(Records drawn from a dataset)
┄┄┄┄┄┄┄┄┄┄

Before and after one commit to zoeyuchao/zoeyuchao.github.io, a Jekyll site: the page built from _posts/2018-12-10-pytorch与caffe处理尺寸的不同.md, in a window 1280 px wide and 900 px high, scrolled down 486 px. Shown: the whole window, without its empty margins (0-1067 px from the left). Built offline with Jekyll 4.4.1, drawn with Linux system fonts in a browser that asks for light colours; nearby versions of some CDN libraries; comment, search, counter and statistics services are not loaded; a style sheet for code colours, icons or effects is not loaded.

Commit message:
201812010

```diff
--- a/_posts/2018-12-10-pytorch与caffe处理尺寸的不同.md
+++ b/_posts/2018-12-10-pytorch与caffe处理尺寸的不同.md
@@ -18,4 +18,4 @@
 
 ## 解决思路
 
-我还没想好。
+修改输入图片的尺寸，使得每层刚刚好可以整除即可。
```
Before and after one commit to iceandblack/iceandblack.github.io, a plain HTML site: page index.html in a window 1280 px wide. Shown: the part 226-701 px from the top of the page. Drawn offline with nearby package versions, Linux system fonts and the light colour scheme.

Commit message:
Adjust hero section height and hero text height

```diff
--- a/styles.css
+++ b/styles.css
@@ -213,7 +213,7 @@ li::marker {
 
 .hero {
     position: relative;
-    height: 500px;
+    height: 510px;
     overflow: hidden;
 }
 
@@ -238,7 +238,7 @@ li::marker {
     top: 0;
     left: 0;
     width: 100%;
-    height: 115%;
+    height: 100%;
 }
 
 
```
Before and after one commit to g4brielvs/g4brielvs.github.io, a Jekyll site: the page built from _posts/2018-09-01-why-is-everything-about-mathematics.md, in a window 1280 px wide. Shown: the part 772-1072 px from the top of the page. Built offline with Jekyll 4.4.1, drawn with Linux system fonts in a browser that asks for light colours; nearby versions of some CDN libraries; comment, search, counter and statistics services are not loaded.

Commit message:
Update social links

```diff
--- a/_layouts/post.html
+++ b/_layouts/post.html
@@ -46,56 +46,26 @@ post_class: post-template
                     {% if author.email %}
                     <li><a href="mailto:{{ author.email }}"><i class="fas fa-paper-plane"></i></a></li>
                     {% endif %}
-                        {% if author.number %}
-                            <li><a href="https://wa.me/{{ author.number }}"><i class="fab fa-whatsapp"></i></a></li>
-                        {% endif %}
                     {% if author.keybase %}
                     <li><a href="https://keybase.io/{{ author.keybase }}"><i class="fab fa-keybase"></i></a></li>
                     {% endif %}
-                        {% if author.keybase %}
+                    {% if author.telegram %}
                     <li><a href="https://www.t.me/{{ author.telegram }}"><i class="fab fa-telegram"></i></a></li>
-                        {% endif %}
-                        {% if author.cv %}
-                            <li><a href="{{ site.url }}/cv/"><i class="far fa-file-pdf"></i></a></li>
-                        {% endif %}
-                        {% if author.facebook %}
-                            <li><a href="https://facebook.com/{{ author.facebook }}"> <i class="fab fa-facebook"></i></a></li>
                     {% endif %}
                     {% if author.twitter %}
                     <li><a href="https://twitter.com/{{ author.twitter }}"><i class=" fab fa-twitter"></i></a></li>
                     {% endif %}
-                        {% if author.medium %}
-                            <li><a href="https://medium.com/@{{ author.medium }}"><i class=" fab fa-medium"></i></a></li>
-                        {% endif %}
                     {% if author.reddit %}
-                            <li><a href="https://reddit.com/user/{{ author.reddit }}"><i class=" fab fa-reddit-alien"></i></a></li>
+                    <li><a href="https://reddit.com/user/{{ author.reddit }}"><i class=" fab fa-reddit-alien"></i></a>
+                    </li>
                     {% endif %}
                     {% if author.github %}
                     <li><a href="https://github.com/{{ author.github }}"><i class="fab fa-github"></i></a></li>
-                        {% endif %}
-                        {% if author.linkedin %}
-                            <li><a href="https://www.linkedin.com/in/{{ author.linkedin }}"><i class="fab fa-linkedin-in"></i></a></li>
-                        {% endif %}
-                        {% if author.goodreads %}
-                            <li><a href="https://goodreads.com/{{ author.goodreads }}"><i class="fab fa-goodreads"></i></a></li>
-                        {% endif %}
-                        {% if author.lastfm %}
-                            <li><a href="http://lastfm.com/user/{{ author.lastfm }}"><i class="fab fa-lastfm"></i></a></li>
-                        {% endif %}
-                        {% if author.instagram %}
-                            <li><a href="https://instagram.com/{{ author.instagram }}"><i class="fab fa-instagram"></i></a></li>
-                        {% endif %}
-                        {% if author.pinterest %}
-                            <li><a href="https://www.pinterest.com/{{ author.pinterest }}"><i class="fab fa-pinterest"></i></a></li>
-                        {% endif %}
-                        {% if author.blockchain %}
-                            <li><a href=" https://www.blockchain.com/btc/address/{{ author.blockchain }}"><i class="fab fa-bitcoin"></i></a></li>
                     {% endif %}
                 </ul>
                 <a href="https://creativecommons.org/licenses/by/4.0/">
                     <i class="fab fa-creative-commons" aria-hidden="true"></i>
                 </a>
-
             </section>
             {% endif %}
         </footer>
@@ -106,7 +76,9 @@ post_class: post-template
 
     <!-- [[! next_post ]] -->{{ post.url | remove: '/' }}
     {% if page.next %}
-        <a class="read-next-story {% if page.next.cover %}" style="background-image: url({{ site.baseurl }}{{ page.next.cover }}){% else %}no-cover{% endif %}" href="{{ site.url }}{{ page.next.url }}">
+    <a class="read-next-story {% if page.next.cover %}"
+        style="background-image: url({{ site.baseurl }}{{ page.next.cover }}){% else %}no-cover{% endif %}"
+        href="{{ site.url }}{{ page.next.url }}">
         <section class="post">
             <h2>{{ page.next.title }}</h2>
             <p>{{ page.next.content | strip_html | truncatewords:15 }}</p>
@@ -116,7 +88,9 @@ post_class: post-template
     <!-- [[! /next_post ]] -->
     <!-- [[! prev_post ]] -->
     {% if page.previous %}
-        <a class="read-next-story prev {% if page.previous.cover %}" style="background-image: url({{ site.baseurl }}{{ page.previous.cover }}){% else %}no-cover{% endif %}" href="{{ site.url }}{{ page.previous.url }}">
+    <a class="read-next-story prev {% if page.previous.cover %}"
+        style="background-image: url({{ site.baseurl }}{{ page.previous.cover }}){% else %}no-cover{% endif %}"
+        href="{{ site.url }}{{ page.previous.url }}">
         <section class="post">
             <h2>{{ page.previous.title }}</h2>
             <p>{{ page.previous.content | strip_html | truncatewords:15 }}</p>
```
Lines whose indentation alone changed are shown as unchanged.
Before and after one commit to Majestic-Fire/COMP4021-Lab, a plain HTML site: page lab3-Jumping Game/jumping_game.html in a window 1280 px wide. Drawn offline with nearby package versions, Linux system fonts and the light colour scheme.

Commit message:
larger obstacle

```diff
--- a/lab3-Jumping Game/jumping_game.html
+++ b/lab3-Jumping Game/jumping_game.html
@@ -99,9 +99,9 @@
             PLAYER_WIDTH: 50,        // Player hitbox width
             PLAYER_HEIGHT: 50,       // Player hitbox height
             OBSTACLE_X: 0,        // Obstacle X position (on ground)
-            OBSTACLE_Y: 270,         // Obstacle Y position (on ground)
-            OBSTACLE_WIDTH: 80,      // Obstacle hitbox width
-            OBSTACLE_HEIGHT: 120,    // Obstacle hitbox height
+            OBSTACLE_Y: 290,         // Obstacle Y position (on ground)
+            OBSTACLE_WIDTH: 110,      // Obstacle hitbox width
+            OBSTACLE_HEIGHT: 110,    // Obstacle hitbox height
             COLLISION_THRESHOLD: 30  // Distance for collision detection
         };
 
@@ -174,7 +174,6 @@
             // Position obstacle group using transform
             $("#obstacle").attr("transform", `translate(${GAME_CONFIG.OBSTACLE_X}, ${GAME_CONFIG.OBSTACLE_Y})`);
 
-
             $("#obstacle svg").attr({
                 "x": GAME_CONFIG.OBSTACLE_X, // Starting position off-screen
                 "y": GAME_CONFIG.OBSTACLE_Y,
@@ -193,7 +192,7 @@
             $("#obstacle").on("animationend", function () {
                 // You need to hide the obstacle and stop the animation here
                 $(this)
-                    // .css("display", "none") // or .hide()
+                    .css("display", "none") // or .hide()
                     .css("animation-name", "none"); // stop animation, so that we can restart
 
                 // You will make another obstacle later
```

┄┄┄┄┄┄┄┄┄┄

* Directions for this task:
The lines you return should be those above that contain the word "user", every one of them.

* Task result:
-                            <li><a href="https://reddit.com/user/{{ author.reddit }}"><i class=" fab fa-reddit-alien"></i></a></li>
+                    <li><a href="https://reddit.com/user/{{ author.reddit }}"><i class=" fab fa-reddit-alien"></i></a>
-                            <li><a href="http://lastfm.com/user/{{ author.lastfm }}"><i class="fab fa-lastfm"></i></a></li>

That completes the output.